:: People of Bolivia ::

Population: 10,118,683 (July 2011 est.)
Age structure:
0-14 years: 34.6% (male 1,785,453/female 1,719,173)
15-64 years: 60.7% (male 3,014,419/female 3,129,942)
65 years and over: 4.6% (male 207,792/female 261,904) (2011 est.)

Median age:
total: 22.5 years
male: 21.8 years
female: 23.2 years (2011 est.)

Population growth rate: 1.694% (2011 est.)
Birth rate: 24.71 births/1,000 population (2011 est.)
Death rate: 6.85 deaths/1,000 population (July 2011 est.)
Net migration rate: -0.92 migrant(s)/1,000 population (2011 est.)

Urbanization:
urban population: 67% of total population (2010)
rate of urbanization: 2.2% annual rate of change (2010-15 est.)

Sex ratio:
at birth: 1.05 male(s)/female
under 15 years: 1.04 male(s)/female
15-64 years: 0.96 male(s)/female
65 years and over: 0.79 male(s)/female
total population: 0.98 male(s)/female (2011 est.)

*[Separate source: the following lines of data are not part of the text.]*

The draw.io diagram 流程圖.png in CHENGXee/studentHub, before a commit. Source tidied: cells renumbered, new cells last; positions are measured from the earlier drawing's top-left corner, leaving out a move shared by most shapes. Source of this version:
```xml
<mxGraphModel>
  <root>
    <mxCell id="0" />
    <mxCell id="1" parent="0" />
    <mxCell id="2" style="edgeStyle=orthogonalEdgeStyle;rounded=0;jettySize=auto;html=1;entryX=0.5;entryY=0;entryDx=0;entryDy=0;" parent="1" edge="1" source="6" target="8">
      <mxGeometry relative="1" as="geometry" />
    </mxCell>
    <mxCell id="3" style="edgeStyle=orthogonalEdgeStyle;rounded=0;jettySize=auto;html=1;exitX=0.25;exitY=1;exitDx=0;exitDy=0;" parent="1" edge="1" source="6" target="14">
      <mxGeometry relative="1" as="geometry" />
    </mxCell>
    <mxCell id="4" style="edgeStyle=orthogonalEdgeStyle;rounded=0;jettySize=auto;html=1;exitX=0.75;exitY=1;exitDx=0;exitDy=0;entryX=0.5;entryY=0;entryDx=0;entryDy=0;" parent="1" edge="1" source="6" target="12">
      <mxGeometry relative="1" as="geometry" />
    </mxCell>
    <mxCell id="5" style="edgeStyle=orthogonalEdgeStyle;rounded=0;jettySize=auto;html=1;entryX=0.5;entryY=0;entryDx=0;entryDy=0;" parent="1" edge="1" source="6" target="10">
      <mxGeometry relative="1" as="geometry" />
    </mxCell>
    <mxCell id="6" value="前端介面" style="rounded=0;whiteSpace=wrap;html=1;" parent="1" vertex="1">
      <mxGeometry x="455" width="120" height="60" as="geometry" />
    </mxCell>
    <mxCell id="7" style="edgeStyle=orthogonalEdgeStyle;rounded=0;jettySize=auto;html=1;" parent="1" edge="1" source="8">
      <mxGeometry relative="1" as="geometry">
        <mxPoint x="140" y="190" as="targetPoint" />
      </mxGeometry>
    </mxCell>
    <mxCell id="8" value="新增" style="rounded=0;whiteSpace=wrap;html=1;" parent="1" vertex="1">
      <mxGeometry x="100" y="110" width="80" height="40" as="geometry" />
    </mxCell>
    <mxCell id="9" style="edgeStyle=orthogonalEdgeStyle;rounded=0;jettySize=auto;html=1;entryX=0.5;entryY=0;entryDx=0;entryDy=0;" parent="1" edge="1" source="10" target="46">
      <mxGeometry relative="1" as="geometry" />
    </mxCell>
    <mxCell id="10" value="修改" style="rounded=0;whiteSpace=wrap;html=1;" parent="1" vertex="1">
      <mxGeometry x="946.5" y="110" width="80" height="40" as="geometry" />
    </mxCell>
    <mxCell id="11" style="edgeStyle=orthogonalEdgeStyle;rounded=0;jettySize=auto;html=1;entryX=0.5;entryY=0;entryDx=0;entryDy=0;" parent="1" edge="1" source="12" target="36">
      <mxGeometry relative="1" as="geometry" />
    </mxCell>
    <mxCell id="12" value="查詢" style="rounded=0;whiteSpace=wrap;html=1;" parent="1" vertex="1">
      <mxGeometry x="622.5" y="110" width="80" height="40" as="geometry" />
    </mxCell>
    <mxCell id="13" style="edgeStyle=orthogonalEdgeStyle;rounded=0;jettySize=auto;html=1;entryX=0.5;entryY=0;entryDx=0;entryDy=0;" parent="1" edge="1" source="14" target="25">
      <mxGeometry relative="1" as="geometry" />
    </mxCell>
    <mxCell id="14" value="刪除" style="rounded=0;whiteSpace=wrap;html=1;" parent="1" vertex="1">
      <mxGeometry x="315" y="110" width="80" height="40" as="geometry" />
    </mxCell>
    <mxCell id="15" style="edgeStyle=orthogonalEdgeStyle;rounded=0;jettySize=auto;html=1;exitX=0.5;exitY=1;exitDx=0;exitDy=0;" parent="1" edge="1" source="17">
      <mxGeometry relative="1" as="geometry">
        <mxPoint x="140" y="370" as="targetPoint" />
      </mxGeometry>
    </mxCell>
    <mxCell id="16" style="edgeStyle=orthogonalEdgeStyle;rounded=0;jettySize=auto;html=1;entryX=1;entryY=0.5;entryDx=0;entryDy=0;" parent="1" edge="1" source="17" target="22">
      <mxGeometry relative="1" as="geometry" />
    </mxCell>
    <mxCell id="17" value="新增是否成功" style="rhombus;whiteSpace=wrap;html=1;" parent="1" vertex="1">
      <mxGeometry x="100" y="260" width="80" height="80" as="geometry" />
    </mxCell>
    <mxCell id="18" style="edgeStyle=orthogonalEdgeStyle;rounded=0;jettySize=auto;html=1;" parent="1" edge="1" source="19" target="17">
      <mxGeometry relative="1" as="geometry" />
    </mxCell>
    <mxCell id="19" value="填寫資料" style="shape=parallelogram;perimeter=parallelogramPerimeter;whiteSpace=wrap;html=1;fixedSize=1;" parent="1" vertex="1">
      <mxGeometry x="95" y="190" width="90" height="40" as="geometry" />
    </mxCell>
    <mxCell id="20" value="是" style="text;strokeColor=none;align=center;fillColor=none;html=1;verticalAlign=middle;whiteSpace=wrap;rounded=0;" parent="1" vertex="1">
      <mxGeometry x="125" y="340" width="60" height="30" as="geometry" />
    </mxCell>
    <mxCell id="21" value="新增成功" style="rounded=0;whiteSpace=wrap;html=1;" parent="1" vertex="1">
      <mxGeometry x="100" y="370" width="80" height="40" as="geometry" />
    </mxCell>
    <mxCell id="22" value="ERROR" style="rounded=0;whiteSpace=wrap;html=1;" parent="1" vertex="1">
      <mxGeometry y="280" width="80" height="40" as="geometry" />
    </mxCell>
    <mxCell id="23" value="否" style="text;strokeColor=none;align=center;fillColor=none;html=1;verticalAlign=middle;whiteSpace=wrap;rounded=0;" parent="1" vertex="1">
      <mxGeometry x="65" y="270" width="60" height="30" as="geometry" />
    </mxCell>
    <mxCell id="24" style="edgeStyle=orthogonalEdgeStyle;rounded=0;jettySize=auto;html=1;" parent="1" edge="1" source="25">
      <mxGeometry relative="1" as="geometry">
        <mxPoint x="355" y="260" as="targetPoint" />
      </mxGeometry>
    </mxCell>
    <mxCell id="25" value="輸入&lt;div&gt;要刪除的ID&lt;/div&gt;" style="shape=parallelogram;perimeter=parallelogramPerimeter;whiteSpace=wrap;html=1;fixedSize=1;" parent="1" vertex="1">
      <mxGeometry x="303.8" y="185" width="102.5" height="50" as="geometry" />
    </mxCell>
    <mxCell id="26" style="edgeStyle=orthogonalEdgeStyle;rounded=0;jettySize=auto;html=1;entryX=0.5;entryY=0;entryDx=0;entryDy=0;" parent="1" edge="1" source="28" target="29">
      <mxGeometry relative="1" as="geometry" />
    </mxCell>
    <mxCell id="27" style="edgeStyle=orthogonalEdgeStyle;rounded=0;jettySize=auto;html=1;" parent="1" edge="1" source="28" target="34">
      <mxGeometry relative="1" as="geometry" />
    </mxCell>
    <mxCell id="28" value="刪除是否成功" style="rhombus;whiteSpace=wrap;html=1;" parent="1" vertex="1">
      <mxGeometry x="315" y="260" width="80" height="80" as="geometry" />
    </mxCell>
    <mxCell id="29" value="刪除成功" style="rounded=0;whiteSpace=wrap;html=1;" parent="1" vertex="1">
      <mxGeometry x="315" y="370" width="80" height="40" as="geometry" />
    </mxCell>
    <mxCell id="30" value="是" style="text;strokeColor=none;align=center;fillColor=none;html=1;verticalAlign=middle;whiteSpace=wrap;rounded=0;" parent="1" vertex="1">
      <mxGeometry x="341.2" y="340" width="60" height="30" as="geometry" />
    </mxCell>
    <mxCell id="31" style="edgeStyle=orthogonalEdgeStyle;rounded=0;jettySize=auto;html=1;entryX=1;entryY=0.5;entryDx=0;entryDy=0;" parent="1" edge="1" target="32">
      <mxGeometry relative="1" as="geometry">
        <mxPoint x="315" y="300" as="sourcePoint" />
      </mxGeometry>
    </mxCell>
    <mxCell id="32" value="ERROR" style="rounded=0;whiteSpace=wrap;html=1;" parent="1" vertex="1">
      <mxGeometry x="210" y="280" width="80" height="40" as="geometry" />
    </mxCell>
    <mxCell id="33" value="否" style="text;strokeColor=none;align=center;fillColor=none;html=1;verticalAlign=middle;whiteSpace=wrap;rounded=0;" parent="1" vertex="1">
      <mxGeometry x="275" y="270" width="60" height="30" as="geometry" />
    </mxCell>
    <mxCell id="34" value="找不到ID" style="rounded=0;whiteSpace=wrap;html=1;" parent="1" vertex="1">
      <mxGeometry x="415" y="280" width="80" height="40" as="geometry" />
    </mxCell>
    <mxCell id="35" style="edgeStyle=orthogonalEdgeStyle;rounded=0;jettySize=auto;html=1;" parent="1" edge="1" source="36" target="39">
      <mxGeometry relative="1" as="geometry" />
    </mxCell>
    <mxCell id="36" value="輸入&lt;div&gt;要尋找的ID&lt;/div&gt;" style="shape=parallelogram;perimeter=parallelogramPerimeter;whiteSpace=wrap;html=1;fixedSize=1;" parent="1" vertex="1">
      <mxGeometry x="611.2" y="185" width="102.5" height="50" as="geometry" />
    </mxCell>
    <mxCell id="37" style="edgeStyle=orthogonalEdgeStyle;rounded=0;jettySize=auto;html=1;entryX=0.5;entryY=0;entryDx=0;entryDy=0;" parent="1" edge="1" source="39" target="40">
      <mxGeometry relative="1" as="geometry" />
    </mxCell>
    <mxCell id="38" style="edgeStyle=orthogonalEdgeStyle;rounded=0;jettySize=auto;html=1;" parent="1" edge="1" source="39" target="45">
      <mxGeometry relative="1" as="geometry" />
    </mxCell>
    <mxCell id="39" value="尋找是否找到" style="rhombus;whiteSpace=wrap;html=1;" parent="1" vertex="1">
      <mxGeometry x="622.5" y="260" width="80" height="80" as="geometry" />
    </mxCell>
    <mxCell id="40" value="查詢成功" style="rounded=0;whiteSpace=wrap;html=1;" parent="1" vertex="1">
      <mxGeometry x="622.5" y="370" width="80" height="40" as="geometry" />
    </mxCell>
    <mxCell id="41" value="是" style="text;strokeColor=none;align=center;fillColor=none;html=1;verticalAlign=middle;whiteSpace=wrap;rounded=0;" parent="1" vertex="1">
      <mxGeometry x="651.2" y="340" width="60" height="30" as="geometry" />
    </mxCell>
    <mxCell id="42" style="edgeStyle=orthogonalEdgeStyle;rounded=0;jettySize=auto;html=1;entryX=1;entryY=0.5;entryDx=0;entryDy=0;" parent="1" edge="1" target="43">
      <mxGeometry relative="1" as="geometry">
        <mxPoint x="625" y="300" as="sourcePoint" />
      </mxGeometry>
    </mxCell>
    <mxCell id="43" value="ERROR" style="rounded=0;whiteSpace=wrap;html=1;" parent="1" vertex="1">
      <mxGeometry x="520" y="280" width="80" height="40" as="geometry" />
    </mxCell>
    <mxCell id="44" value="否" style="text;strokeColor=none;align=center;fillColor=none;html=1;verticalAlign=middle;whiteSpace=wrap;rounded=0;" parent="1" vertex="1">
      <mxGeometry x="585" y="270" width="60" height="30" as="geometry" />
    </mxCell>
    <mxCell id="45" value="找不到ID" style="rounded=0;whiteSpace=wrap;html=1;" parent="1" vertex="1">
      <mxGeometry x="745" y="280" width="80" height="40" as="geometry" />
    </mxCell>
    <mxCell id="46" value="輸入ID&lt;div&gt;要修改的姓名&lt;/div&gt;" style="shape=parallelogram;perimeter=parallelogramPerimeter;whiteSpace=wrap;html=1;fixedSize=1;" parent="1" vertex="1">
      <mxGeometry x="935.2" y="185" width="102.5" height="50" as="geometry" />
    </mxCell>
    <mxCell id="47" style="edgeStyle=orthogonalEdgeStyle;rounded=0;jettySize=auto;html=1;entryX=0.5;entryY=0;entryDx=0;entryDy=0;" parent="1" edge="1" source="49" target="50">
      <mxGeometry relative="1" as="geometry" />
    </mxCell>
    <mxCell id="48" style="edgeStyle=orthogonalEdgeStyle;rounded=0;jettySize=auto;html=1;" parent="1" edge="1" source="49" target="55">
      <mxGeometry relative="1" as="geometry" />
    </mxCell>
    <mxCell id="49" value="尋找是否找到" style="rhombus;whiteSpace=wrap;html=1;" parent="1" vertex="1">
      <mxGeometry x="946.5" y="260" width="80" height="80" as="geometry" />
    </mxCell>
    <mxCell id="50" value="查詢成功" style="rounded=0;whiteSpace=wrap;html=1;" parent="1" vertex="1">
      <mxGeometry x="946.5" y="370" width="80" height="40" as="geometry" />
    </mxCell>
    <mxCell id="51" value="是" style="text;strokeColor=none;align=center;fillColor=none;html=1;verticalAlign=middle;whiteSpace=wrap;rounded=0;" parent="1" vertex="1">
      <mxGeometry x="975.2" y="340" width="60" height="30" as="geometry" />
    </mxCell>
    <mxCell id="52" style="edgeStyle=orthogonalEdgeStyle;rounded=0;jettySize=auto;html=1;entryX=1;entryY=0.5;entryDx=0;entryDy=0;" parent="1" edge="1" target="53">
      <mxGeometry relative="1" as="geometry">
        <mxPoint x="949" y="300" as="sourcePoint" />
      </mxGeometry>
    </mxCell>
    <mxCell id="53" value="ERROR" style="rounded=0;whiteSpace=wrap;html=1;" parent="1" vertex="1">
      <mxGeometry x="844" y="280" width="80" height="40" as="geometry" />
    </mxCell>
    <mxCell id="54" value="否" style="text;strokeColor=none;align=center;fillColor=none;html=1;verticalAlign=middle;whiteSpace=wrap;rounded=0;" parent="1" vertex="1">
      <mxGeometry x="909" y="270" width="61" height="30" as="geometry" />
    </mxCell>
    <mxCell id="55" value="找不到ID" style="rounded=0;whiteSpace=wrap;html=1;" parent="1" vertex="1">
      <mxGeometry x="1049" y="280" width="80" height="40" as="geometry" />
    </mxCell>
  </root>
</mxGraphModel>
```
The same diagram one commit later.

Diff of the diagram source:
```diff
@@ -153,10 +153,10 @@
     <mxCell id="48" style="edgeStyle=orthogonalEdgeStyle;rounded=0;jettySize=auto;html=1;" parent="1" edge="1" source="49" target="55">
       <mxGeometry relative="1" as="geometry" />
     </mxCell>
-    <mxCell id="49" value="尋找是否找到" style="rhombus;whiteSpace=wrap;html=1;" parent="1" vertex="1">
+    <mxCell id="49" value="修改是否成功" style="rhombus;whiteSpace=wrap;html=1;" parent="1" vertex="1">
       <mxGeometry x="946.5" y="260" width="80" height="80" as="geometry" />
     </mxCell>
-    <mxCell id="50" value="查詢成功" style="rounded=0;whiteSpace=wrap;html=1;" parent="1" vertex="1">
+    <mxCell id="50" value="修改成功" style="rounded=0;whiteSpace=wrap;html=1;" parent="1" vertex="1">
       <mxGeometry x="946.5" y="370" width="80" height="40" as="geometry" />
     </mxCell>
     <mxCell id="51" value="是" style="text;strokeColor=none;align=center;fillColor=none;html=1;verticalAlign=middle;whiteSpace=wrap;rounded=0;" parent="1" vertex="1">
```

Infant mortality rate:
total: 42.16 deaths/1,000 live births
male: 45.95 deaths/1,000 live births
female: 38.18 deaths/1,000 live births (2011 est.)

Life expectancy at birth:
total population: 67.57 years
male: 64.84 years
female: 70.42 years (2011 est.)

Total fertility rate: 3 children born/woman (2011 est.)
HIV/AIDS – adult prevalence rate: 0.2% (2009 est.)
HIV/AIDS – people living with HIV/AIDS: 12,000 (2009 est.)
HIV/AIDS – deaths: fewer than 1,000 (2009 est.)

Nationality: noun: Bolivian(s) adjective: Bolivian
Ethnic groups: Quechua 30%, mestizo (mixed white and Amerindian ancestry) 30%, Aymara 25%, white 15%
Religions: Roman Catholic 95%, Protestant (Evangelical Methodist) 5%

Languages: Spanish 60.7% (official), Quechua 21.2% (official), Aymara 14.6% (official), foreign languages 2.4%, other 1.2% (2001 census)
Literacy:
definition: age 15 and over can read and write
total population: 86.7%
male: 93.1%
female: 80.7% (2001 census)

School life expectancy (primary to tertiary education):
total: 14 years
male: 14 years
female: 14 years (2007)
Education expenditures: 6.3% of GDP (2006)